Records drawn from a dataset
- - -

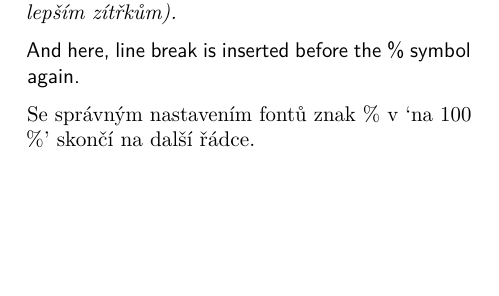
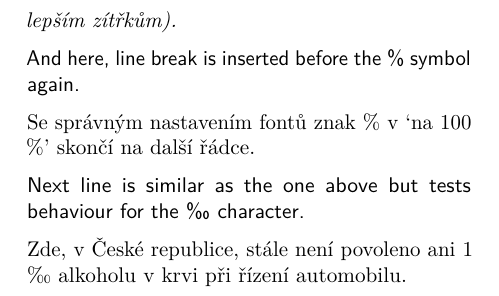
Before and after one commit to wilx/cstypo, a LaTeX document (cstypotest.tex): part of page 3 of 3 before the commit and part of page 4 of 4 after it, cut so that both start at the same text, the shorter picture padded with empty space. The pictures show the PDF file cstypotest.pdf that the author committed with the source.

Commit message:
Handle ‰ symbol the same as the % symbol.

```diff
--- a/cstypotest.tex
+++ b/cstypotest.tex
@@ -32,6 +32,12 @@ Mezi oblíbené dětské pohádky patří pohádky \emph{[O Palečkovi], Alenka
 
 Se správným nastavením fontů znak \% v `na 100 \%' skončí na další řádce.
 
+\expl{Next line is similar as the one above but tests behaviour for the ‰
+  character.}
+
+Zde, v České republice, stále není povoleno ani 1 ‰ alkoholu v krvi při
+řízení automobilu.
+
 \section{Better line breaks}
 \expl{And here we add Lua code to penalize single letter words. It results in
 following line layout:}
@@ -52,6 +58,13 @@ Mezi oblíbené dětské pohádky patří pohádky \emph{[O Palečkovi], Alenka
 \expl{Here, the \% symbol should be together with the number.}
 
 Se správným nastavením fontů znak \% v `na 100 \%' skončí na další řádce.
+
+\expl{Next line is similar as the one above but tests behaviour for the ‰
+  character.}
+
+Zde, v České republice, stále není povoleno ani 1 ‰ alkoholu v krvi při
+řízení automobilu.
+
 
 \section{Bad line breaks again}
 \expl{This section shows that disabling of the hook works and that the
@@ -75,6 +88,11 @@ Mezi oblíbené dětské pohádky patří pohádky \emph{[O Palečkovi], Alenka
 
 Se správným nastavením fontů znak \% v `na 100 \%' skončí na další řádce.
 
+\expl{Next line is similar as the one above but tests behaviour for the ‰
+  character.}
+
+Zde, v České republice, stále není povoleno ani 1 ‰ alkoholu v krvi při
+řízení automobilu.
 
 
 \end{document}
```
Also changed, not shown: cstypo.lua (+1 -1 lines), cstypotest.pdf.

- - -

**Work required**
The images are to be left out; every line above should be set down exactly.

**Answer space**
Before and after one commit to wilx/cstypo, a LaTeX document (cstypotest.tex): part of page 3 of 3 before the commit and part of page 4 of 4 after it, cut so that both start at the same text, the shorter picture padded with empty space. The pictures show the PDF file cstypotest.pdf that the author committed with the source.

Commit message:
Handle ‰ symbol the same as the % symbol.

```diff
--- a/cstypotest.tex
+++ b/cstypotest.tex
@@ -32,6 +32,12 @@ Mezi oblíbené dětské pohádky patří pohádky \emph{[O Palečkovi], Alenka
 
 Se správným nastavením fontů znak \% v `na 100 \%' skončí na další řádce.
 
+\expl{Next line is similar as the one above but tests behaviour for the ‰
+  character.}
+
+Zde, v České republice, stále není povoleno ani 1 ‰ alkoholu v krvi při
+řízení automobilu.
+
 \section{Better line breaks}
 \expl{And here we add Lua code to penalize single letter words. It results in
 following line layout:}
@@ -52,6 +58,13 @@ Mezi oblíbené dětské pohádky patří pohádky \emph{[O Palečkovi], Alenka
 \expl{Here, the \% symbol should be together with the number.}
 
 Se správným nastavením fontů znak \% v `na 100 \%' skončí na další řádce.
+
+\expl{Next line is similar as the one above but tests behaviour for the ‰
+  character.}
+
+Zde, v České republice, stále není povoleno ani 1 ‰ alkoholu v krvi při
+řízení automobilu.
+
 
 \section{Bad line breaks again}
 \expl{This section shows that disabling of the hook works and that the
@@ -75,6 +88,11 @@ Mezi oblíbené dětské pohádky patří pohádky \emph{[O Palečkovi], Alenka
 
 Se správným nastavením fontů znak \% v `na 100 \%' skončí na další řádce.
 
+\expl{Next line is similar as the one above but tests behaviour for the ‰
+  character.}
+
+Zde, v České republice, stále není povoleno ani 1 ‰ alkoholu v krvi při
+řízení automobilu.
 
 
 \end{document}
```
Also changed, not shown: cstypo.lua (+1 -1 lines), cstypotest.pdf.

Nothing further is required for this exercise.